While this trip is none the Sporting Road by Jim Fergus, it was an adventure with a few loose plans. All I knew is that I had a few days off and I needed them....just ask my employees!!! I did know that I was going to chase some grouse and maybe head out with the muzzleloader. Where you ask? I was asking myself the same question as I drove up I-70. As I hit the town of Kremmling, I decided on a covert that had some success and had come through from some previous scouting.
Having arrived in the mid-afternoon, I knew it was too early to hit the coverts with a flushing spaniel that thrives on wild birds and has an engine that doesn't stop. So as the clock turned 4pm, I let loose on an area that held a ton of birds only a 10 days ago. After an hour of holding the gun at ready and no flushes to keep us interested, we headed back to camp, the hard way, up hill. Just as the 3 liters of water I was carrying was down to 1/2 a liter, Mia got birdy. As I lost her in the brush, a grouse sailed along the bend of the hill towards my location. It took me split second to recognize the bird as I didn't hear the flush. But then it clicked and my memory skills kicked in as the bird landed only few yards down hill from my location. I was eager to find out what this grouse was feeding on so I immediately opened the crop of this young bird to find service berries, goose berries and rose hips.

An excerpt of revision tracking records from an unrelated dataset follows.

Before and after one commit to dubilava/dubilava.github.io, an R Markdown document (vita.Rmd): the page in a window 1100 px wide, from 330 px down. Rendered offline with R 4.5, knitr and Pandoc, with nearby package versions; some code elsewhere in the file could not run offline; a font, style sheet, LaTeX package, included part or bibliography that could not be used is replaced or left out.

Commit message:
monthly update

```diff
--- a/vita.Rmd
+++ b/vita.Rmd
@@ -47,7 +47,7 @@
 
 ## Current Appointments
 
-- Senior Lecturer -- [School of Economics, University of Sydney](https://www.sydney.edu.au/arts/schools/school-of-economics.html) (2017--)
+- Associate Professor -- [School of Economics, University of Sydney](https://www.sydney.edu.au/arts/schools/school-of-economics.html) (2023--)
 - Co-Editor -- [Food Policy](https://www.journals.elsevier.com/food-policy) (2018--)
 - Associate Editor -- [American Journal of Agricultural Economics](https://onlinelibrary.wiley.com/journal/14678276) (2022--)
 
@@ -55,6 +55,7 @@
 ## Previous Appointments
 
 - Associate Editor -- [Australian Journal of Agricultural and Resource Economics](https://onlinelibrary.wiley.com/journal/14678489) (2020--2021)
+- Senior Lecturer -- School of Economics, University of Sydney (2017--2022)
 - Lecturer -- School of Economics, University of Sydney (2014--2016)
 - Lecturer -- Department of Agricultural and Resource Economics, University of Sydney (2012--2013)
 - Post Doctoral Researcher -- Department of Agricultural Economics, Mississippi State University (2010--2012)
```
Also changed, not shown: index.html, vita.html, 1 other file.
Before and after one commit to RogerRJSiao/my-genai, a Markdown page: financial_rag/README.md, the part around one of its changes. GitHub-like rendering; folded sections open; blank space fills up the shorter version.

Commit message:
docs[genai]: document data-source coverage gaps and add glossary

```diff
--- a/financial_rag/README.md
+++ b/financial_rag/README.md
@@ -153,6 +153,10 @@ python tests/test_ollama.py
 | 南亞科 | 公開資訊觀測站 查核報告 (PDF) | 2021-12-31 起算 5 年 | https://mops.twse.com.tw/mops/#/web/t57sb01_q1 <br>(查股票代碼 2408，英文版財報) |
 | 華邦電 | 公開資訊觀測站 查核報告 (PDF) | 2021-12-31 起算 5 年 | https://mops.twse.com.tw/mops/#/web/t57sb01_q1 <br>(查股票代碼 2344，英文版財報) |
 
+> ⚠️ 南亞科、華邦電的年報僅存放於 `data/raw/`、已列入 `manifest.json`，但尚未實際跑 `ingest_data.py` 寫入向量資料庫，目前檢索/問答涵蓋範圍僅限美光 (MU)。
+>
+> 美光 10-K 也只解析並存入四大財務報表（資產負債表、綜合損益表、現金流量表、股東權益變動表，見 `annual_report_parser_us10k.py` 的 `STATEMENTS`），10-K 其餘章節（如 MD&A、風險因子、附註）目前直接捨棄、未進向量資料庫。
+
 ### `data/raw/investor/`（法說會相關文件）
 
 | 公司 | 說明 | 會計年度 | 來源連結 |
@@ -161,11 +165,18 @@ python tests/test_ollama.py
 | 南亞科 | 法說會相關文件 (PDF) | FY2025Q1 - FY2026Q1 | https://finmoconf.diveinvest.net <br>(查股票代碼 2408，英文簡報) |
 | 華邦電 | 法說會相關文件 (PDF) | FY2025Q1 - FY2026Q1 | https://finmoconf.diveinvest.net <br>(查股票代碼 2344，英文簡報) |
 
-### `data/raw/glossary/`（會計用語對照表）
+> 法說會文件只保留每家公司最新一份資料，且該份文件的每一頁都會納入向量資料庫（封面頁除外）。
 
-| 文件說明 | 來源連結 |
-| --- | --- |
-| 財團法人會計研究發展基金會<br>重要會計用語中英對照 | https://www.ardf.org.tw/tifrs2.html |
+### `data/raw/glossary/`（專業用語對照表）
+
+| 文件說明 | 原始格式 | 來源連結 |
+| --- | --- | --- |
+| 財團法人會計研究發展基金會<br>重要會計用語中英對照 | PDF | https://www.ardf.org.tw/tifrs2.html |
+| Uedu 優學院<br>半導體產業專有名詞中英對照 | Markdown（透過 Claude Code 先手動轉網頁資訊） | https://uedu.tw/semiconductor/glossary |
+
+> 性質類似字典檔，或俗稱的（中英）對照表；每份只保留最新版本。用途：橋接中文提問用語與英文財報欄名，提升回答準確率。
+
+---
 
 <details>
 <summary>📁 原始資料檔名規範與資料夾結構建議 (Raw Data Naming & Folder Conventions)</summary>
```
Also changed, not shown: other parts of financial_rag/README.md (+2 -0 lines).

Again, no grasshoppers so I decided to concentrate all my future covert efforts on the fruits of the mountains. But as my water supply dwindled, a trip back to camp was the next order of the day. As I traveled along a ridge top a familiar silhouette caught my eye. As a directed Mia to the base of the fur tree that held our treasure, I quickly moved to the down slope side of the tree. As Mia leaped in for the flush, I thought a trapped grouse would be a great story as Mia already has two traps on wild pheasants to her credits. She was close but the bird rushed out and I took one shot as I put the second bird in the game pouch.
Here are the two birds for comparison. It's always nice to take a mature bird and this male was mature. He was huge, by far the largest Dusky Grouse that I have ever seen. It was double the size and weight of the juvenile female that I took earlier in the hunt. When I measured the fan it was 16" across in a fanned out position. A true trophy that I was very proud to put in my bag.
After a quick break, we headed to a cover that had previously produced birds on the second day of the season. Not only did this covert produce, it produced a brood for the third time within in 20 yards of the previous flushes. Talk about a hot cover!!! After a few misses I called it a day.
A true vagabond sleeps in his truck!
After a good night's sleep for Mia, we headed out in the morning in search of new coverts within a good hike of camp. Birds were found but so were the misses. A single grouse "back doored" us and a brood of 6 decided to feed on the thickest berries batch in Colorado. It was a good hunt and I decided my new honey hole needed a break. We were on our way to new coverts of sorts.
|A view from the top|
The next day brought further uncertainty as we headed for on a scouting trip and the temperature hit "too hot to hunt." After a few hours we wound up on familiar ground. "Nothing wrong with that" I said to myself. I'll only hit new covers and covers that we missed on opening day due to the mass overcrowding. After hitting a few "for sure" covers we headed back to camp to rest and eat. I almost called it a night but the sad eyes of a springer can almost call your gun to arm. So we headed out to a draw that was only yards from camp. As I walked in I noticed the bright red ripe rose hips and I thought to myself if I was a grouse.......the bbrrr of the flush echoed and my dulled attention brought two misses. As I reloaded, another brace flushed and quickly took the first bird and thought the second would be my first double of the season. Not so fast as the bird sailed too low for a decent shot. I marked the general direction of the first brace that flushed and we were on our way. Just as I turned Mia to hunt toward me, a huge bird flushed only a few feet from my location and then fell as I took my second bird of the day.
|An after dinner brace.|
The next morning saw more uncertainty as we woke to a few elk bugles. After the previous evening's success I thought a new covert should be order. We were packed up and our way to parts unknown as we drove down the hill. As I hit the pavement I remembered a promising covert only a few miles away. We hunted as hard as we could before the heat of the day set in at 10am. As we finished, the lone flush of the day could not cool us we headed to the truck and back to reality.
I've always wondered why the DOW put these out after the grouse opener. I did add a few specimens for study.